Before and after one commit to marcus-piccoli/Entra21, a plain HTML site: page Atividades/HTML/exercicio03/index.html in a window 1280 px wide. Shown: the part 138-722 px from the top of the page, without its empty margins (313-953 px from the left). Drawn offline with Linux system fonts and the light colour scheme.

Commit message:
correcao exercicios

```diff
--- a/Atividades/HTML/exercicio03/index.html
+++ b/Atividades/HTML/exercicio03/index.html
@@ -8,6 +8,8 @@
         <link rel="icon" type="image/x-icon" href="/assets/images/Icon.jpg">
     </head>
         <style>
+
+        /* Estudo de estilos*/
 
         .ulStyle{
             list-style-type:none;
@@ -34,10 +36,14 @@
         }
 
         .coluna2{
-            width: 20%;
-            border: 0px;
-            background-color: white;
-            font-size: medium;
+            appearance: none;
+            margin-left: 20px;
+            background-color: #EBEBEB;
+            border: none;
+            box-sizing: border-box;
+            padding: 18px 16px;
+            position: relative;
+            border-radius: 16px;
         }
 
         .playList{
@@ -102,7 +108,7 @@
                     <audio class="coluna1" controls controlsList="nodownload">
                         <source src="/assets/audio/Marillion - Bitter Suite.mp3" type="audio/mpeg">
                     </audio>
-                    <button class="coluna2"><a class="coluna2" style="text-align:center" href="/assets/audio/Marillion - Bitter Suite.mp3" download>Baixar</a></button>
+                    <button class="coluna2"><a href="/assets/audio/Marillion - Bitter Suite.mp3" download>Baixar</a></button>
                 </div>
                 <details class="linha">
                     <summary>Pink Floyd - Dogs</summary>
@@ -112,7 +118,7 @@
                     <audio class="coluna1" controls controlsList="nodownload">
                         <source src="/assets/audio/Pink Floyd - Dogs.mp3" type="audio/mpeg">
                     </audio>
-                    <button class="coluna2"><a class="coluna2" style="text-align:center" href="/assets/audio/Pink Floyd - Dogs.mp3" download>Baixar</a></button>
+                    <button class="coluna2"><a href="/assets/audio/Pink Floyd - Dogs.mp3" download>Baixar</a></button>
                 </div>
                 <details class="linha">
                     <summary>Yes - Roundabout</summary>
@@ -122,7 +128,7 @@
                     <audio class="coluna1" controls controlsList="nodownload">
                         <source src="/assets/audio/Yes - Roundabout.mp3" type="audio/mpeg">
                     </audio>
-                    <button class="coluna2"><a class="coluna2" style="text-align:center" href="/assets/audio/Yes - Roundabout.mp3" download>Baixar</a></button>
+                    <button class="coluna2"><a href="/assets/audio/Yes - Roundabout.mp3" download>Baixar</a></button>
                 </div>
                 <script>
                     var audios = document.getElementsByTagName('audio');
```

----------------

[Exercise details]
All of the material must be reproduced exactly.

[Exercise solution]
Before and after one commit to marcus-piccoli/Entra21, a plain HTML site: page Atividades/HTML/exercicio03/index.html in a window 1280 px wide. Shown: the part 138-722 px from the top of the page, without its empty margins (313-953 px from the left). Drawn offline with Linux system fonts and the light colour scheme.

Commit message:
correcao exercicios

```diff
--- a/Atividades/HTML/exercicio03/index.html
+++ b/Atividades/HTML/exercicio03/index.html
@@ -8,6 +8,8 @@
         <link rel="icon" type="image/x-icon" href="/assets/images/Icon.jpg">
     </head>
         <style>
+
+        /* Estudo de estilos*/
 
         .ulStyle{
             list-style-type:none;
@@ -34,10 +36,14 @@
         }
 
         .coluna2{
-            width: 20%;
-            border: 0px;
-            background-color: white;
-            font-size: medium;
+            appearance: none;
+            margin-left: 20px;
+            background-color: #EBEBEB;
+            border: none;
+            box-sizing: border-box;
+            padding: 18px 16px;
+            position: relative;
+            border-radius: 16px;
         }
 
         .playList{
@@ -102,7 +108,7 @@
                     <audio class="coluna1" controls controlsList="nodownload">
                         <source src="/assets/audio/Marillion - Bitter Suite.mp3" type="audio/mpeg">
                     </audio>
-                    <button class="coluna2"><a class="coluna2" style="text-align:center" href="/assets/audio/Marillion - Bitter Suite.mp3" download>Baixar</a></button>
+                    <button class="coluna2"><a href="/assets/audio/Marillion - Bitter Suite.mp3" download>Baixar</a></button>
                 </div>
                 <details class="linha">
                     <summary>Pink Floyd - Dogs</summary>
@@ -112,7 +118,7 @@
                     <audio class="coluna1" controls controlsList="nodownload">
                         <source src="/assets/audio/Pink Floyd - Dogs.mp3" type="audio/mpeg">
                     </audio>
-                    <button class="coluna2"><a class="coluna2" style="text-align:center" href="/assets/audio/Pink Floyd - Dogs.mp3" download>Baixar</a></button>
+                    <button class="coluna2"><a href="/assets/audio/Pink Floyd - Dogs.mp3" download>Baixar</a></button>
                 </div>
                 <details class="linha">
                     <summary>Yes - Roundabout</summary>
@@ -122,7 +128,7 @@
                     <audio class="coluna1" controls controlsList="nodownload">
                         <source src="/assets/audio/Yes - Roundabout.mp3" type="audio/mpeg">
                     </audio>
-                    <button class="coluna2"><a class="coluna2" style="text-align:center" href="/assets/audio/Yes - Roundabout.mp3" download>Baixar</a></button>
+                    <button class="coluna2"><a href="/assets/audio/Yes - Roundabout.mp3" download>Baixar</a></button>
                 </div>
                 <script>
                     var audios = document.getElementsByTagName('audio');
```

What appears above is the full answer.